I want so to say that i feel your pain, but we’d both know that was an utter lie.
I can tell you abut my pain, describe it at great length, and I will be utterly disappointed when you admit you can only imagine it as a reflection of your own pain, which I am certain doesn’t begin to rise to the level of mine, but that is your failure, and I will forgive it for I know that my pain is unique and beyond even your imagination.
So let us just agree that each of our pains is beyond the contemplation of the other, secure in our own uniqueness.
Tonight, if all goes well, I will be a monk in a good-sized Buddhist temple. I am hoping it will be in Nara, at Todai-ji perhaps, or Asakusa at Senso-ji, or better still somewhere in Kyoto, although it might well be in the Myanmar jungle or somewhere deep within the Laotian highlands.
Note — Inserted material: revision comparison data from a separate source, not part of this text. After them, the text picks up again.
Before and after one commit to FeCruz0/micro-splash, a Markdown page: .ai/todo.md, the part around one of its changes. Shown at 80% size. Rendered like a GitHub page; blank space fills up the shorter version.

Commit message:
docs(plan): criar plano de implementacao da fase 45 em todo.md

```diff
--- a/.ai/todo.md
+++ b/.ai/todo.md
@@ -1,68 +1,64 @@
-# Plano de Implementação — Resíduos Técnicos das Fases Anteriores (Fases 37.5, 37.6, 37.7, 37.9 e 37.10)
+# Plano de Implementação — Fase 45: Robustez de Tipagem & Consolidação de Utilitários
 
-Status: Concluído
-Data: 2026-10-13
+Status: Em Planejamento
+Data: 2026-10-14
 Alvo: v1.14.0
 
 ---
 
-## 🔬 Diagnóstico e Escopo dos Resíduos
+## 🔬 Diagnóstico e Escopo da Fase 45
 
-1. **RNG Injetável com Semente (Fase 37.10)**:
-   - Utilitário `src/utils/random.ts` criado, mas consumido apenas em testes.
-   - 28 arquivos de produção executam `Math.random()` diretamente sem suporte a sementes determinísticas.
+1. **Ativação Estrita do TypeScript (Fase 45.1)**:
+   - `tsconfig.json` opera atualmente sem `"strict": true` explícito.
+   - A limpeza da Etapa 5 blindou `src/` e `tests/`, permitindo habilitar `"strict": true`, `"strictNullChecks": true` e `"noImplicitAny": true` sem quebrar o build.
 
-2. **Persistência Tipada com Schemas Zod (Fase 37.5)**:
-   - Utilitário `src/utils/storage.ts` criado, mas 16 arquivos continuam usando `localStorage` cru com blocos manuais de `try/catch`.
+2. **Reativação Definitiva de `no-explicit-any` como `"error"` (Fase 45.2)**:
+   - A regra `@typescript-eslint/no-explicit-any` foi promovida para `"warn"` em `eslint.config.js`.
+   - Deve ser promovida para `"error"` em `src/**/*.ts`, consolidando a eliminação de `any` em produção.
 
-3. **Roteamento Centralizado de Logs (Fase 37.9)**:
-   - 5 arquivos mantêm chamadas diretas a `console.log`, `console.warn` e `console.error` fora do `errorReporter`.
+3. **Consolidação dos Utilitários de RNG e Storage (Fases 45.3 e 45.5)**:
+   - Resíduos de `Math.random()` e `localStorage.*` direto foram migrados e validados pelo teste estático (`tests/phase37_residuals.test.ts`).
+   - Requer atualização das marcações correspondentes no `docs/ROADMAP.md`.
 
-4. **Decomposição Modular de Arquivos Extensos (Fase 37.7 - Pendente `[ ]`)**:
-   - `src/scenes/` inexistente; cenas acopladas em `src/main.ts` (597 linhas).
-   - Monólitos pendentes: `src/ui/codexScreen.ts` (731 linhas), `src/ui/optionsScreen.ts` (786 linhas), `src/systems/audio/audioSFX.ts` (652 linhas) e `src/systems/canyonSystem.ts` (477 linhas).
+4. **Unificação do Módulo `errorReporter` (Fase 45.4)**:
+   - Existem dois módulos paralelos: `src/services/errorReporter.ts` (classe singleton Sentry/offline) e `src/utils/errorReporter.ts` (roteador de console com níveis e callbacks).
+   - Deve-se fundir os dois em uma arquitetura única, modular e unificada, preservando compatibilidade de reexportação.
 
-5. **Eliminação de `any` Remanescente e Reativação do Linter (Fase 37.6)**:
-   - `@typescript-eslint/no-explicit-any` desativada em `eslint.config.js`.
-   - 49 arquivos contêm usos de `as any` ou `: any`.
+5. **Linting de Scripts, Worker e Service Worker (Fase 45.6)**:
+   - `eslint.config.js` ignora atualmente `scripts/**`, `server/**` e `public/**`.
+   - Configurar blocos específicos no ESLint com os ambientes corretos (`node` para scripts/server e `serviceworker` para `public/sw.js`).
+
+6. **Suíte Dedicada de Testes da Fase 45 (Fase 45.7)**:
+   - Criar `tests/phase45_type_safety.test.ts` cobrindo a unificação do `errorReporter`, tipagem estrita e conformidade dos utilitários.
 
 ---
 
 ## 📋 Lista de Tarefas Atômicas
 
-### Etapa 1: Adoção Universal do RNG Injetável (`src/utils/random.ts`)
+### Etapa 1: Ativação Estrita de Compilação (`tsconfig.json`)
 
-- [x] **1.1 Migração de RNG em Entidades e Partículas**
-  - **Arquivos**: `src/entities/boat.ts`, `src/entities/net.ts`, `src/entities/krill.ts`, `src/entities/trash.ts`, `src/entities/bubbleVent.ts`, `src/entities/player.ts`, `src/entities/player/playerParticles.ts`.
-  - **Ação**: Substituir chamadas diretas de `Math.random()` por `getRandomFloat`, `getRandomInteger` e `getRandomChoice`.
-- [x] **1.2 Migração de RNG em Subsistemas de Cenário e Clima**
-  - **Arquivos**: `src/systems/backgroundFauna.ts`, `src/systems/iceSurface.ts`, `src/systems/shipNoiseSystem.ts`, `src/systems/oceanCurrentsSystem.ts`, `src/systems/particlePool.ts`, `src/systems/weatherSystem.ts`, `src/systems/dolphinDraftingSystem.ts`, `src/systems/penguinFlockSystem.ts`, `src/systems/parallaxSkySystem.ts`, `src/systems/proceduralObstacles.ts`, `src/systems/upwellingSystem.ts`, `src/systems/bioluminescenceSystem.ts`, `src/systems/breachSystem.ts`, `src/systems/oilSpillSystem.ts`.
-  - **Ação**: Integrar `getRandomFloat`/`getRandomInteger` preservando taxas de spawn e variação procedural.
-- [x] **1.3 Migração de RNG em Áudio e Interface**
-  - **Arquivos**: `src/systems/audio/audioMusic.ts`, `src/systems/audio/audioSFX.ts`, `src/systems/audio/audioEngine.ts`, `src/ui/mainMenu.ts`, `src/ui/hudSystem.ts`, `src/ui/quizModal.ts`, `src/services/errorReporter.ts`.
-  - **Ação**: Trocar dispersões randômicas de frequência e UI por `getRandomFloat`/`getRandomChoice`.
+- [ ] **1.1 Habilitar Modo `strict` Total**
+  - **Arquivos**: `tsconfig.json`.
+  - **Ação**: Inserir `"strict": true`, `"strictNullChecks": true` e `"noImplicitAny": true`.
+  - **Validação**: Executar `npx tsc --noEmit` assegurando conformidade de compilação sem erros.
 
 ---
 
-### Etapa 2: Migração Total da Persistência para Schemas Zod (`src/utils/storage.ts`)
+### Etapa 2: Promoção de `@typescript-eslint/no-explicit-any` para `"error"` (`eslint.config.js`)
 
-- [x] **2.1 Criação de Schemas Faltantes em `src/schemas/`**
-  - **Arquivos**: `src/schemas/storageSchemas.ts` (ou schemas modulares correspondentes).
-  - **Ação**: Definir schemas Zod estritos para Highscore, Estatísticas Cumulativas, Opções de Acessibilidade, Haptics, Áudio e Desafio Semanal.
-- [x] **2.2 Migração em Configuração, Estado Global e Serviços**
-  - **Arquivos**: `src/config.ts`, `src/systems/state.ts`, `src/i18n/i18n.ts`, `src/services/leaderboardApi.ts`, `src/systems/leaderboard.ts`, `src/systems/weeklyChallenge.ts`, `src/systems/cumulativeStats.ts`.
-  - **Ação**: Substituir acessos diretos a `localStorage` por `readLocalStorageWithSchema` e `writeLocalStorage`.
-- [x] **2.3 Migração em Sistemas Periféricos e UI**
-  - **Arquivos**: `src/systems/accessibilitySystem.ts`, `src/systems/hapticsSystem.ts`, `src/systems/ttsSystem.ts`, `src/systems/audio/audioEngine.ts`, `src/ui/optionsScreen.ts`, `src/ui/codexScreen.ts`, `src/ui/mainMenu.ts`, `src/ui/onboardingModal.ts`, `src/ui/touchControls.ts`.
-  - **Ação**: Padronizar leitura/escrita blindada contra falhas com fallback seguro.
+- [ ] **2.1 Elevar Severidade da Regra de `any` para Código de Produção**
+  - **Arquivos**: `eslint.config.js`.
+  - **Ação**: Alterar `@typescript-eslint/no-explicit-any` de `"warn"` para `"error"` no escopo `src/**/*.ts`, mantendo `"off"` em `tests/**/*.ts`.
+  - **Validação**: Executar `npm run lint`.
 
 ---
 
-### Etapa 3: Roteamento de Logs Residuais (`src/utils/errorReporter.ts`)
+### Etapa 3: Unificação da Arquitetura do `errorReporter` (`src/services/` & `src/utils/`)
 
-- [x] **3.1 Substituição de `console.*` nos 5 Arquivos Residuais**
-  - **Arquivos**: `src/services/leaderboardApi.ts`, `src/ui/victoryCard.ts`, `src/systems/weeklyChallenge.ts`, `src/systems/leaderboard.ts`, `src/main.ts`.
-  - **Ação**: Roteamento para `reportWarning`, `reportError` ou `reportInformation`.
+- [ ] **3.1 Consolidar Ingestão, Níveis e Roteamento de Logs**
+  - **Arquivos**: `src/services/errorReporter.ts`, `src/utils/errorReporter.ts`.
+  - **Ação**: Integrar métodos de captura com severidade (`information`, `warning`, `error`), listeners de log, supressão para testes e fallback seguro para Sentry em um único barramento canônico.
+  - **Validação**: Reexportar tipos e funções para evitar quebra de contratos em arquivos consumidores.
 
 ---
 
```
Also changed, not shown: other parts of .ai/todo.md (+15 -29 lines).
One problem with that world is that I have no control over it, which, come to think of it, leaves it like the waking world which has never hewn to my direction.
I’ve had this desire for weeks on end, and I suspect tonight will be no different, and I will spend eight hours sorting files, writing cease and desist letters and trying to convince myself that even that is a form of mindful meditation and abiding kensho will arrive in the next rapid eye movement.
The Hawaiian language has 12 letters which is important to understand particularly if you consider writing an apostrophic poem, not to a person or thing, but to a letter of the alphabet.
It might help to explain why Hawaiian poets never write about zoology or the role that zygotes play in life, and leave zymurgy to the haoles, for native Hawaiians prefer a linear life, free of endless zigs and zags
I don’t imagine I will try and learn Hawaiian any time soon, although with twelve letters, I’d have an easier time of it than Russian, say, but nor will I write an apostrophic poem to the letter Z although I will open a bottle of zinfandel to honor it.